A brown pelican in Morro Bay celebrates the new fishery regulations there. (flickr.com)

A brown pelican in Morro Bay celebrates the new fishery regulations there. (flickr.com)

And there’s more. In 2005, with the involvement of the fishermen and the Nature Conservancy, the Environmental Defense Fund mediated the designation of 3.8 million acres of coastal waters on the central coast as a no-trawling zone. Not the whole coast but a compromise intended to support fishing, and fishing communities, at a reduced but sustainable level.

Large areas off the central coast of California are now designated as no-trawl zones (edg.org)

Large areas off the central coast of California are now designated as no-trawl zones (edg.org)

The partnership has involved fishermen, community leaders, scientists, and state and federal agencies. This appears to be true co-management. And it is another model that can be exported, if only oppositional lobbyists can be successfully induced to recognize the need to compromise. When the alternative becomes a much wider ban on trawling, compromise is the only option.

We know now that bycatch can be eliminated. Trawling can be limited and regulated. Deep-water trawling can be banned. Enforcement is feasible. Subsidies can be used judiciously, even eliminated. Fleet size can be reduced. Cooperation among all the players is achievable. Ecosystem-based management is possible.

And then fishing is actually sustainable.

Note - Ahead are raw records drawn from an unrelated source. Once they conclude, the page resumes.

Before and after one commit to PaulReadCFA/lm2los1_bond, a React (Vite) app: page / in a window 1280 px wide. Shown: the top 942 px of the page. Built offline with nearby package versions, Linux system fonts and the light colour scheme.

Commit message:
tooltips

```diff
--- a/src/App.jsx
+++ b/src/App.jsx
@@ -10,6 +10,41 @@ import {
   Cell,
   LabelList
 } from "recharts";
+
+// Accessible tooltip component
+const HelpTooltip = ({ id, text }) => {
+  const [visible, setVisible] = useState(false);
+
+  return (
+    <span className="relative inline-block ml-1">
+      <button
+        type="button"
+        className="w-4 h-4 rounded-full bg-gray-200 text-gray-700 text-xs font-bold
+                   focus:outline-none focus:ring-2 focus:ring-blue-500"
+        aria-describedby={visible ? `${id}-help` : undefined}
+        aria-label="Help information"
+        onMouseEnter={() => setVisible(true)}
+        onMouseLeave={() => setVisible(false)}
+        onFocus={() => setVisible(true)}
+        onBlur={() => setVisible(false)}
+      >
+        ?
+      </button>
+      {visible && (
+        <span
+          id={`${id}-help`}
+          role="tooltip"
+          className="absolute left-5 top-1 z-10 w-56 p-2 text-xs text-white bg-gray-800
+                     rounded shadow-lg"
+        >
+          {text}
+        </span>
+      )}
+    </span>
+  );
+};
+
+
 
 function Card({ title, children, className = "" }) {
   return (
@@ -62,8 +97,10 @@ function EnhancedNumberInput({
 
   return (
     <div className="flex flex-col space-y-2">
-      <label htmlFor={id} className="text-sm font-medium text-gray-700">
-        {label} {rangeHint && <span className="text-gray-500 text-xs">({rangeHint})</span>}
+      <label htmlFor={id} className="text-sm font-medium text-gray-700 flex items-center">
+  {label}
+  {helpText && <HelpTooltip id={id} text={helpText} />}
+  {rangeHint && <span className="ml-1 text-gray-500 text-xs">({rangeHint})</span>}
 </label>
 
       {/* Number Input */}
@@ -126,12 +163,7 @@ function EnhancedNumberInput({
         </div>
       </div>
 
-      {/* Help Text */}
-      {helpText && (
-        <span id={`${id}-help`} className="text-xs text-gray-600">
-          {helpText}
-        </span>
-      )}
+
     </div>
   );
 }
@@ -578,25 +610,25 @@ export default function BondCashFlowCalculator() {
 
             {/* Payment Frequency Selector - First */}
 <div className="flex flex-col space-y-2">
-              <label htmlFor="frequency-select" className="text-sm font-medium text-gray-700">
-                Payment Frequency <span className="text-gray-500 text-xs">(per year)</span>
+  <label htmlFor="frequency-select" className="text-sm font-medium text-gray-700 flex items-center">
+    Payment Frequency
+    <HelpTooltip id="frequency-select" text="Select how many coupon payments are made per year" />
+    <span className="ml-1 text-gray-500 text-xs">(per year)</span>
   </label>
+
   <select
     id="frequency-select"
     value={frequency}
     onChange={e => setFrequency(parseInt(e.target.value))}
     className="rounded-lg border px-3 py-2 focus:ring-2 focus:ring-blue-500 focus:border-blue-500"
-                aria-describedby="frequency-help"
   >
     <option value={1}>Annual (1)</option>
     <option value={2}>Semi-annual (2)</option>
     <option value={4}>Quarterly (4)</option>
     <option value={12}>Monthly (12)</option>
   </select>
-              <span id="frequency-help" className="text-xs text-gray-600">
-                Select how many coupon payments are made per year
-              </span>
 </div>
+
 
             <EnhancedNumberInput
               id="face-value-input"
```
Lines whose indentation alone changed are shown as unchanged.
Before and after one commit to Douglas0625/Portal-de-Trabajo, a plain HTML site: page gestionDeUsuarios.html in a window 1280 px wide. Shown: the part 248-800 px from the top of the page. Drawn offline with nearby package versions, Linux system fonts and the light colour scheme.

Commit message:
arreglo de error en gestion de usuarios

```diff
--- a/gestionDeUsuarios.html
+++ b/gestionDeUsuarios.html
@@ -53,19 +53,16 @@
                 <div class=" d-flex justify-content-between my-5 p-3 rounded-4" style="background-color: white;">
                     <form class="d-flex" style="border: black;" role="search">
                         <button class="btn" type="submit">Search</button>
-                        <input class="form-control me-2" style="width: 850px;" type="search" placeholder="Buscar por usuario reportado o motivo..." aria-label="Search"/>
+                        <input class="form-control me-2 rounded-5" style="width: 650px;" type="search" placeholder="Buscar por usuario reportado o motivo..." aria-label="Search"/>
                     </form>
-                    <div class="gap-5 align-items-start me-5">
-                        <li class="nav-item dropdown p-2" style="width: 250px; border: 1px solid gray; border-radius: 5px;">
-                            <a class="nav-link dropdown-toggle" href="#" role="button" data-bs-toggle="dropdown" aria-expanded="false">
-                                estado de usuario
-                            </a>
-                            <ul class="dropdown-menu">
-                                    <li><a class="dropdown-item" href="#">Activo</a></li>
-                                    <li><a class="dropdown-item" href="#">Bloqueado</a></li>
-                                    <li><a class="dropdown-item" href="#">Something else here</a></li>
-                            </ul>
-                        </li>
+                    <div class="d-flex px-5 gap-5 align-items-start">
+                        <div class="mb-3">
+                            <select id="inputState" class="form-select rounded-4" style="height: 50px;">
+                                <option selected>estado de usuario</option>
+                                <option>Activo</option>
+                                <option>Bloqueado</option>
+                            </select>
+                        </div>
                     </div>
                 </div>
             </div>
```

So listen up, EU. At stake is the sustainability, the viability of fish stocks in European waters.